After the passage of many desert sands in the hourglass of history, on-again, off-again U.S. ally Saudi Arabia is realizing its impulsive strategies and ill-conceived policies are not working in its favor. Whoever thought that, in this era of chest-pounding, the desert kingdom would at long last reach out to Iraq to mend relations between Riyadh and Tehran?
Impossible of these age-old enemies? One is, after all, the great Sunni leader of the Mideast; the other is a rising Shia power. Yet that’s exactly what has happened this summer.
Iraqi TV’s Alghadeer reports that Mohammed bin Salman, the impulsive crown prince who once vowed he would take the kingdom’s fight to Iran, has reached out to Iraqi Prime Minister Haider al-Abadi requesting al-Abadi lead a mediation effort with Iran. Among glad tidings: a Saudi promise to treat warmly all Iranian Muslims making pilgrimages to holy sites in the kingdom.
Why the sudden change of heart from Saudi Arabia? The answer lies not only in the Middle East’s complex political dynamics but also in the kingdom’s declining clout. Let no one fall for the Saudis’ increasingly empty promises and false declarations.
The kingdom’s request that Iraq act as a mediator to mend Saudi Arabia’s relations with Iran shows the desert kingdom realizes a hard political truth: Rather than fight Iran on all fronts (including in the disastrous Yemen conflict next door), it makes sense to re-establish relations, work together (if only superficially) to resolve regional issues (including Syria, Yemen, Iraq, etc.) and, finally, find common ground on troublesome oil prices.
Another explanation: Saudi Arabia wants to accelerate inevitable political changes that will speed across the region once the Syrian conflict is resolved (if ever), tensions in Yemen subside, the blockade of Qatar is lifted and oil prices stabilize. My guess is someone is advising Saudi leadership not to lock horns with Iran because China and Russia will work behind the scenes to pull the two nations apart, purely as a favor to Iran.
Mind you, it is in the interest of both China and Russia that conflicts in the region persist. That way, both countries — Russia and China — can realize greater opportunities to multiply their economic and political footprints in the region and influence broader internal affairs of the Middle East.
Yes, there are those in the Middle East who dreamily argue that re-establishment of relations between Iran and Saudi Arabia would bring long-lost stability to the region. I disagree. The reason for Saudi outreach stems from the kingdom’s mounting fear of losing its leadership role and prestige — whatever’s left of all this in the Middle East — in the face of Iran’s growing influence.

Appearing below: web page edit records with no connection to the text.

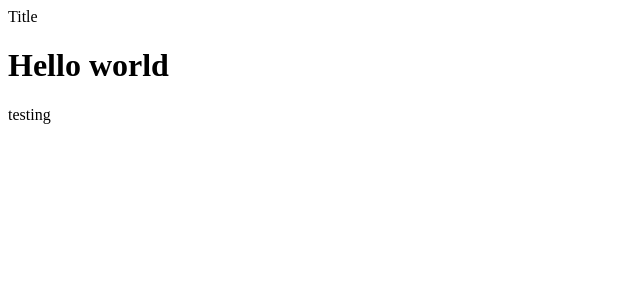
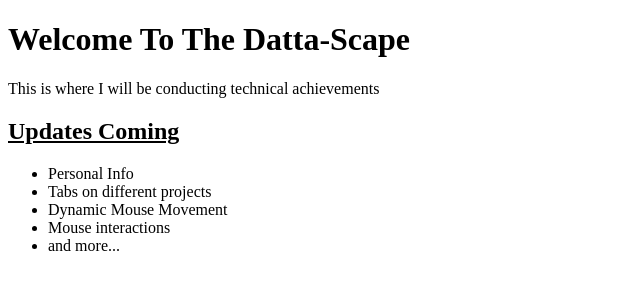
Before and after one commit to nildatta123/My-Website, a plain HTML site: page index.html in a window 1280 px wide. Shown: the whole page, without its empty margins (0-640 px from the left). Drawn offline with Linux system fonts and the light colour scheme.

Commit message:
Introdcutions & Updates

```diff
--- a/index.html
+++ b/index.html
@@ -1,9 +1,16 @@
 <!DOCTYPE html>
 <html>
-    <HEad>Title</HEad>
 <body>
-    <H1>Hello world</H1>
-    <p>testing </p>
+    <H1>Welcome To The Datta-Scape</H1>
+    <p>This is where I will be conducting technical achievements </p>
+    <h2><u>Updates Coming</u></h2>
+   <ul>
+    <li>Personal Info</li>
+    <li>Tabs on different projects</li>
+    <li>Dynamic Mouse Movement</li>
+    <li>Mouse interactions</li>
+    <li>and more...</li>
+   </ul>
 </body>
 
 </html>
```
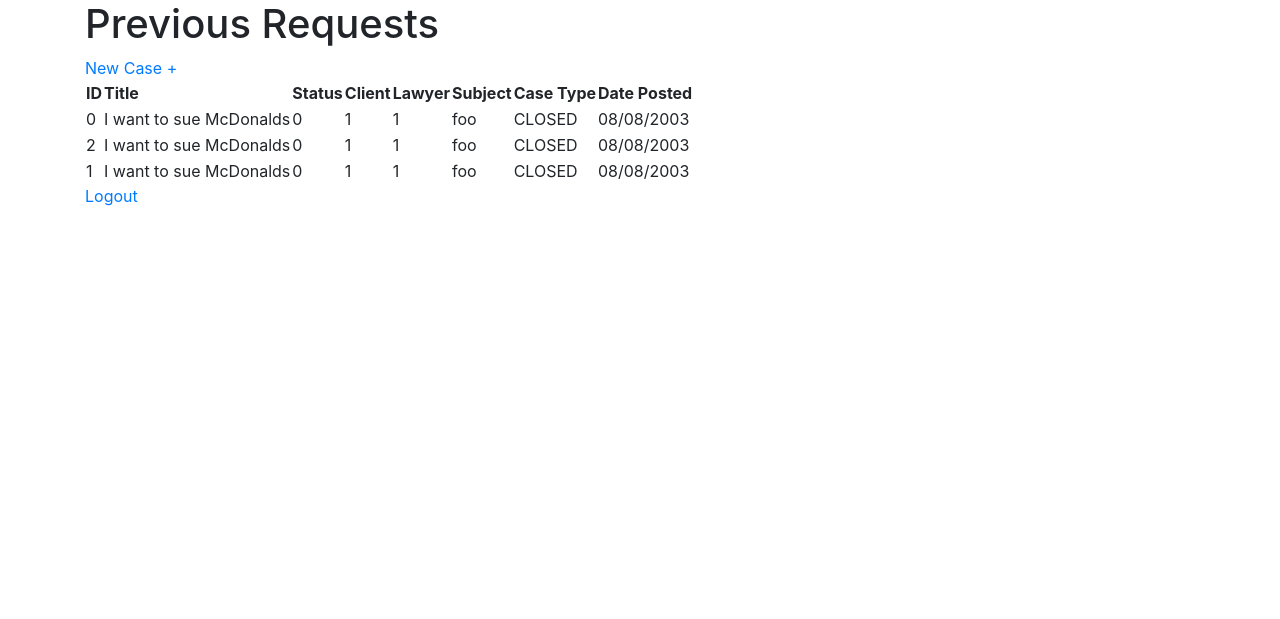
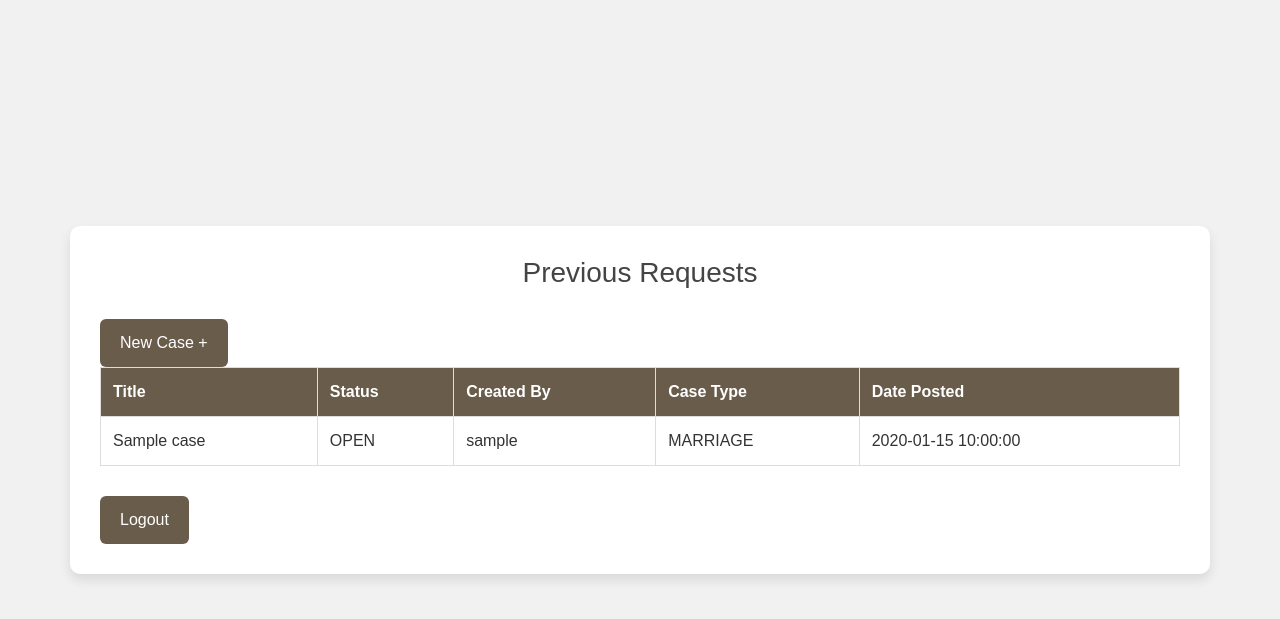
Before and after one commit to siddsp02/LawReach, a Flask app: page /client in a window 1280 px wide. Shown: the top 619 px of the page. Run offline with Flask 3, Linux system fonts and the light colour scheme; a user stored in the database is signed in; tables that the repository leaves empty hold one stand-in row (values such as "Sample post").

Commit message:
Added posting functionality.

```diff
--- a/src/main.py
+++ b/src/main.py
@@ -17,10 +17,11 @@ from forms import (
     LoginForm,
 )
 
+
 try:
-    from src.models import Case, Status, User, UserType, db
+    from src.models import Case, Status, User, UserType, db, CaseType
 except ImportError:
-    from models import Case, Status, User, UserType, db
+    from models import Case, Status, User, UserType, db, CaseType
 
 
 def create_app() -> Flask:
@@ -161,7 +162,6 @@ def client_sign_up():
         )
         db.session.add(user)
         db.session.commit()
-        print(User.query.all())
         flash("Account created! You can now log in!", "success")
         return redirect(url_for("index"))
     else:
@@ -176,12 +176,18 @@ def lawyer_application():
 
 
 @app.route("/client")
+@login_required
 def client():
-    return render_template("client.html", requests=data, header=header)
+    cases = Case.query.filter_by(client=current_user)
+    header = ["Title", "Status", "Created By", "Case Type", "Date Posted"]
+    cases_dct = [
+        {k: v for k, v in vars(case).items() if not k.startswith("_")} for case in cases
+    ]
+    return render_template("client.html", requests=data, cases=cases, header=header)
 
 
 # This needs more to be added.
-@app.route("/client-create-case")
+@app.route("/client-create-case", methods=["POST", "GET"])
 @login_required
 def client_create_case():
     form = CreateCaseForm()
@@ -190,12 +196,12 @@ def client_create_case():
             title=form.title.data,  # type: ignore
             content=form.content.data,  # type: ignore
             status=Status.PENDING,  # type: ignore
-            author=current_user,  # type: ignore
+            case_type=CaseType[form.case_type.data],  # type: ignore
+            client=current_user,  # type: ignore
         )
         db.session.add(case)
         db.session.commit()
-        flash("Case created!")
-        return redirect(url_for("client_request"))
+        return redirect(url_for("client"))
     return render_template("client-create-case.html", form=form)
 
 
--- a/src/models.py
+++ b/src/models.py
@@ -30,7 +30,7 @@ class User(db.Model, UserMixin):
     first_name = db.Column(db.String(20), unique=False, nullable=False)
     last_name = db.Column(db.String(20), unique=False, nullable=False)
     username = db.Column(db.String(20), unique=True, nullable=False)
-    email = db.Column(db.String(), nullable=False)
+    email = db.Column(db.String(100), nullable=False)
     password = db.Column(db.String(60), nullable=False)
     client_cases = db.relationship(
         "Case", backref="client", lazy=True, foreign_keys="Case.client_id"
@@ -52,10 +52,12 @@ class User(db.Model, UserMixin):
 
 class Case(db.Model):
     id = db.Column(db.Integer, primary_key=True)
+    title = db.Column(db.String(200), unique=False, nullable=False)
+    content = db.Column(db.Text, nullable=False)
     status = db.Column(db.Enum(Status), nullable=False)
     client_id = db.Column(db.Integer, db.ForeignKey("user.id"), nullable=False)
     lawyer_id = db.Column(db.Integer, db.ForeignKey("user.id"), nullable=True)
-    case_type = db.Column(db.Enum(CaseType))
+    case_type = db.Column(db.Enum(CaseType), nullable=False)
     date_posted = db.Column(db.DateTime, nullable=False, default=datetime.now)
 
     def __repr__(self):
--- a/src/static/styles/client.css
+++ b/src/static/styles/client.css
@@ -19,7 +19,7 @@ body {
 /* Main Container */
 .container {
     width: 100%;
-    max-width: 800px;
+    /* max-width: 800px; */
     margin: 20px;
     background-color: #fff;
     padding: 30px;
@@ -42,7 +42,8 @@ table {
     margin-bottom: 20px;
 }
 
-th, td {
+th,
+td {
     padding: 12px;
     text-align: left;
     border: 1px solid #ddd;
@@ -76,7 +77,7 @@ a:hover {
     transform: scale(1.05);
 }
 
-/* Mobile Adjustments */
+/* Mobile Adjustments
 @media (max-width: 600px) {
     .container {
         padding: 20px;
@@ -95,4 +96,4 @@ a:hover {
         font-size: 14px;
         padding: 10px 15px;
     }
-}
+} */
--- a/src/templates/client.html
+++ b/src/templates/client.html
@@ -6,7 +6,7 @@
     <title> Previous Requests </title>
     <link rel="stylesheet" href="https://cdn.jsdelivr.net/npm/bootstrap@4.4.1/dist/css/bootstrap.min.css"
         integrity="sha384-Vkoo8x4CGsO3+Hhxv8T/Q5PaXtkKtu6ug5TOeNV6gBiFeWPGFN9MuhOf23Q9Ifjh" crossorigin="anonymous">
-    <link rel="stylesheet" type="text/css" href="{{ url_for('static', filename='styles/client-request.css') }}">
+    <link rel="stylesheet" type="text/css" href="{{ url_for('static', filename='styles/client.css') }}">
 </head>
 
 <body>
@@ -26,15 +26,13 @@
                     </tr>
                 </thead>
                 <tbody>
-                    {% for request in requests %}
+                    {% for case in cases %}
                     <tr>
-                        {% for value in request.values() %}
-                        <td>{{ value }}</td>
-                        {% endfor %}
-                    </tr>
-                    {% else %}
-                    <tr>
-                        <td colspan="3">No support requests found.</td>
+                        <td>{{ case.title }}</td>
+                        <td>{{ case.status._name_ }}</td>
+                        <td>{{ case.client.username }}</td>
+                        <td>{{ case.case_type._name_ }}</td>
+                        <td>{{ case.date_posted }}</td>
                     </tr>
                     {% endfor %}
                 </tbody>
```
Also changed, not shown: src/templates/log-in.html (+0 -14 lines).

One doesn’t have to look far to find evidence of Saudi outreach. For instance, Muqtada al-Sadr, a Shiite and an anti-American figure who commands a large following among the urban poor of Baghdad and southern cities, recently visited the Gulf region during the ongoing dispute between Qatar and a Saudi-led bloc. (Qatar just Thursday reaffirmed its controversial diplomatic ties with Iran.)
Of note for those not near a world map: Shia-majority Iraq lies on the fault line between Shia-dominated Iran and Sunni-ruled Arab Gulf monarchies that include Saudi Arabia. As I argue in my forthcoming book, “Saudi Arabia: Islam, Corruption and the Hidden Truth,” the future of Saudi Arabia will change as the region’s geopolitical shift continues. The future landscape is one in which (a) Iran’s influence continues to grow and (b) Saudi Arabia pursues unsound foreign policies, allows domestic discontent (high unemployment) to grow and permits royal family feuding to intensify. In short, Saudi Arabia’s desire to repair relations with Iran is merely a strategic move and has nothing to do with any tenets of Islamic brotherhood.
My sense is the desert kingdom — that is, the royal family — is worried more about its survival and domestic stability. Diverting attention to new partnerships or even diplomatic understandings, however hollow, could be a good strategy. However, if discontent seizes the people of Riyadh, Jeddah, Dammam, Khobar and Qatif and if complications arise in the Shia eastern province, things could quickly go south. And Iran stands to benefit from a destabilized Saudi Arabia. It could not only increase its influence in Iraq, Yemen and Syria more than it already has, it could also open up opportunities in other Gulf states, including Bahrain and Kuwait. That sends chills down spines of some observers in Sunni circles.